[DATA RECORDS]:
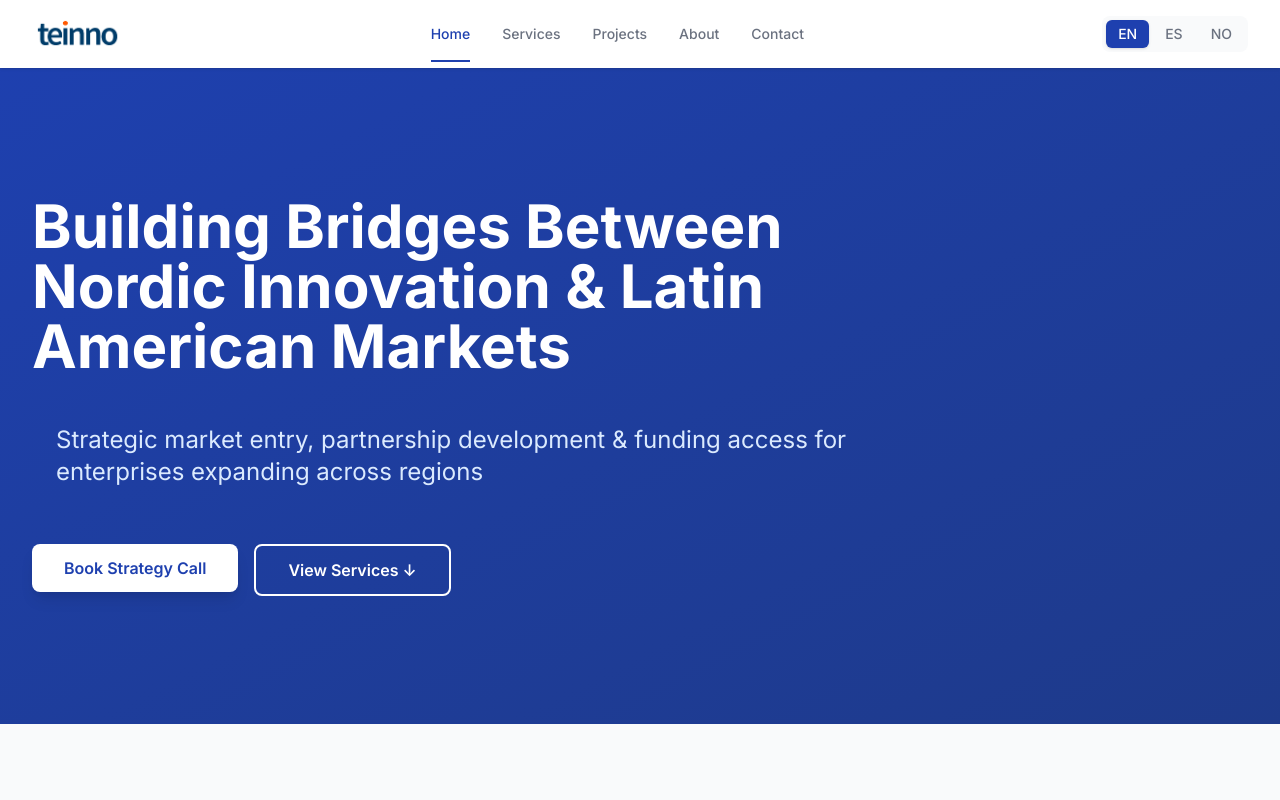
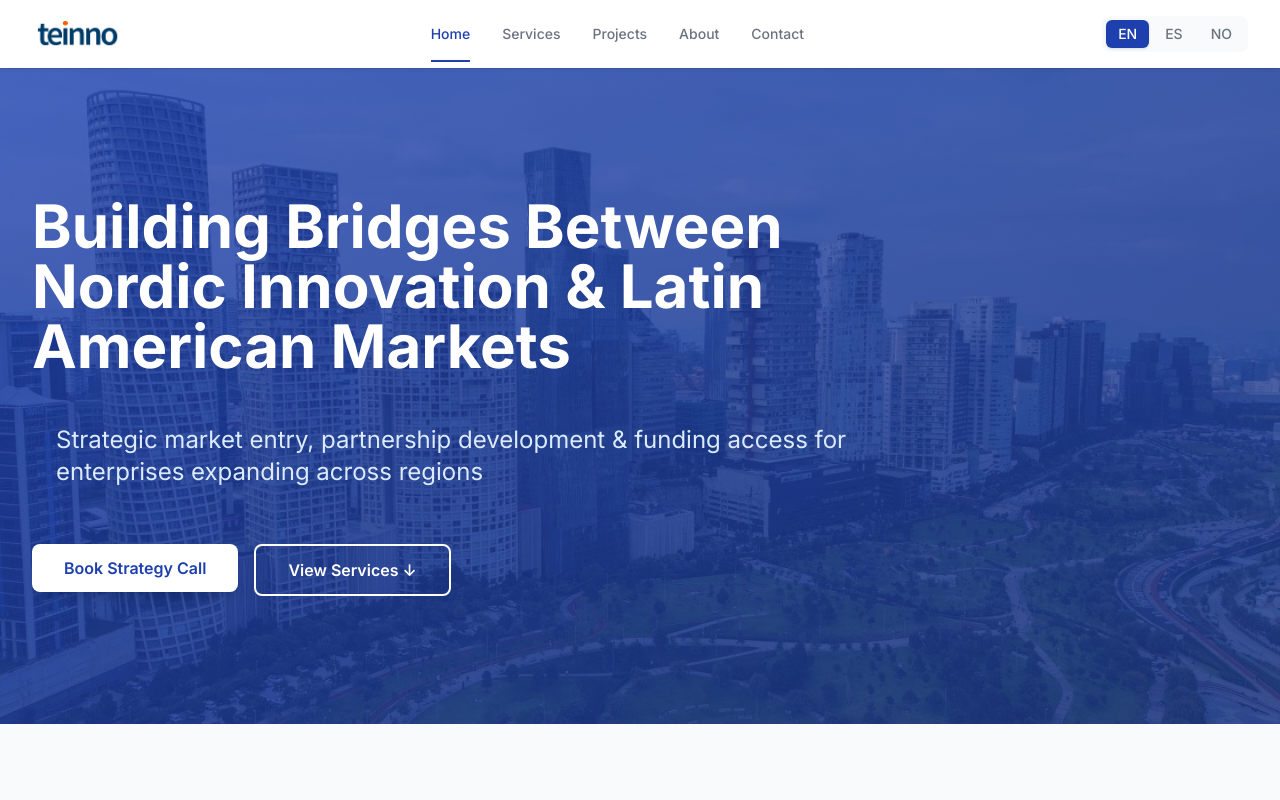
Before and after one commit to PepeBergen09/Teinno-websitev3.0-react, a React (Vite) app: page / in a window 1280 px wide. Shown: the top 800 px of the page. Built offline with nearby package versions, Linux system fonts and the light colour scheme.

Commit message:
feat: Update Home component with background image and gradient overlay
This commit enhances the Home component by adding a background image and a gradient overlay to the hero section, improving the visual appeal and user experience of the landing page.

```diff
--- a/src/pages/Home.tsx
+++ b/src/pages/Home.tsx
@@ -166,8 +166,9 @@ const Home = () => {
   return (
     <div>
       {/* Hero Section */}
-      <section className="bg-gradient-to-br from-primary to-primary-800 text-white">
-        <div className="container-custom py-20 md:py-32">
+      <section className="bg-gradient-to-br from-primary to-primary-800 text-white relative" style={{ backgroundImage: 'url(/santa-fe.jpg)', backgroundSize: 'cover', backgroundPosition: 'center', backgroundRepeat: 'no-repeat' }}>
+        <div className="absolute inset-0 bg-gradient-to-br from-primary/80 to-primary-800/80"></div>
+        <div className="container-custom py-20 md:py-32 relative z-10">
           <motion.div
             initial={{ opacity: 0, y: 20 }}
             animate={{ opacity: 1, y: 0 }}
```
Also changed, not shown: public/santa-fe.jpg (added).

[ABOUT THIS EXERCISE]: Each line above is to be copied exactly, and the pictures are to be dropped.

[THE COMPLETED TASK]:
Before and after one commit to PepeBergen09/Teinno-websitev3.0-react, a React (Vite) app: page / in a window 1280 px wide. Shown: the top 800 px of the page. Built offline with nearby package versions, Linux system fonts and the light colour scheme.

Commit message:
feat: Update Home component with background image and gradient overlay
This commit enhances the Home component by adding a background image and a gradient overlay to the hero section, improving the visual appeal and user experience of the landing page.

```diff
--- a/src/pages/Home.tsx
+++ b/src/pages/Home.tsx
@@ -166,8 +166,9 @@ const Home = () => {
   return (
     <div>
       {/* Hero Section */}
-      <section className="bg-gradient-to-br from-primary to-primary-800 text-white">
-        <div className="container-custom py-20 md:py-32">
+      <section className="bg-gradient-to-br from-primary to-primary-800 text-white relative" style={{ backgroundImage: 'url(/santa-fe.jpg)', backgroundSize: 'cover', backgroundPosition: 'center', backgroundRepeat: 'no-repeat' }}>
+        <div className="absolute inset-0 bg-gradient-to-br from-primary/80 to-primary-800/80"></div>
+        <div className="container-custom py-20 md:py-32 relative z-10">
           <motion.div
             initial={{ opacity: 0, y: 20 }}
             animate={{ opacity: 1, y: 0 }}
```
Also changed, not shown: public/santa-fe.jpg (added).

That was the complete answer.